Just spent an hour playing around with tempo detection. I stand by my original advice! Tempo detection is just to unpredictable on anything but stuff with good steady peaks. Try it with a squashed mix? Far quicker to tap the tempo and refine. Unless you can convince me otherwise :slight_smile:

I don’t get as elaborate as OP. But, I do do this quite frequently

I import the demo, establish approximate tempo (beat calculator)

Then I just cut and position the demo every few bars to keep it in time with my click track. Yes it jumps a bit, but who cares? I am only using it for reference. Nine times out of ten, it’s close enough for my needs ie. transferring patterns and lines.

Finally I junk the demo and decide the key and tempo-mapping of my new version.



Thanks for all the suggestions.

I too find that Tempo estimating tools, hit points, audio warp, timestretch and all assoicated tools etc. work only where there is a very clear beat and rhythm throughout the song. If you have no clear beat or passages without a beat or odd tempos, off beats etc these tools cause more problems than they solve. Read: Dance music OK classical /prog rock, Jazz etc. forget it. I have resorted to breaking up demo into 8 bar phrases and working on each individually using tap tempo (even this is hard work unless you have drummer to hand with a better sense of time than me!) and then gluing them all back together with cross fades. Works sufficiently well for the demo which gets deleted once I get main tracks laid down.

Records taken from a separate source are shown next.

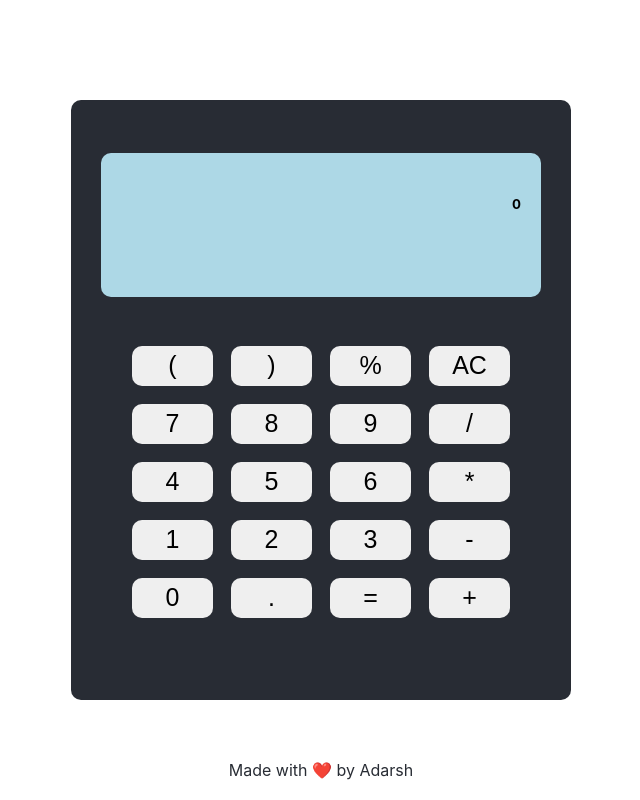
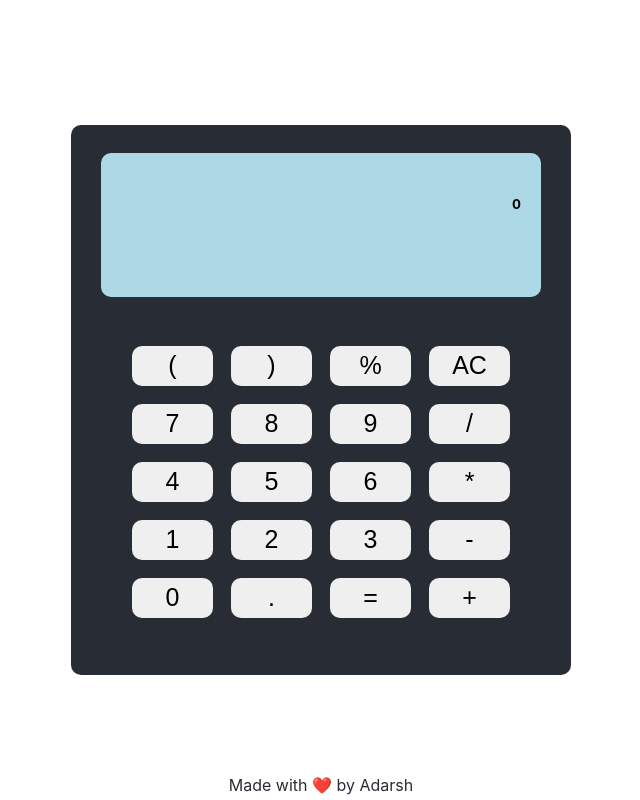
Before and after one commit to adarsh500/calculator, a React (Create React App) app: page / in a window 1280 px wide. Shown: the whole page, without its empty margins (319-959 px from the left). Built offline with nearby package versions, Linux system fonts and the light colour scheme.

Commit message:
third commit

```diff
--- a/src/App.css
+++ b/src/App.css
@@ -15,7 +15,7 @@
   background: #282c34;
   border-radius: 10px;
   width: 500px;
-  height: 600px;
+  height: 550px;
   justify-content: center;
   align-items: center;
 }
--- a/src/App.js
+++ b/src/App.js
@@ -116,7 +116,7 @@ function App() {
         <footer style={{
           color: "#282c34",
           position: "absolute",
-          bottom: "20px"
+          bottom: "5px"
         }}>Made with  ❤️   by Adarsh</footer>
     </div>
   );
```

I find the tools a little strange especially as the original demo I am working with currently was initially recorded with a drum machine. Odd then that tempo estimation creates a tempo track that is all over the place.

Identical experience - tempo detection doesn’t work on my (not beaty) stuff. The above is fool-proof, even in my hands.

I go with tapping. Some things on any DAW just take time. Unless you work with tempo mapping every day, and even then, it probably takes longer to pull the spikes out of a full (live?) track. And with the DIY it’s you doing the setting and not the machine. Less WTF?! moments.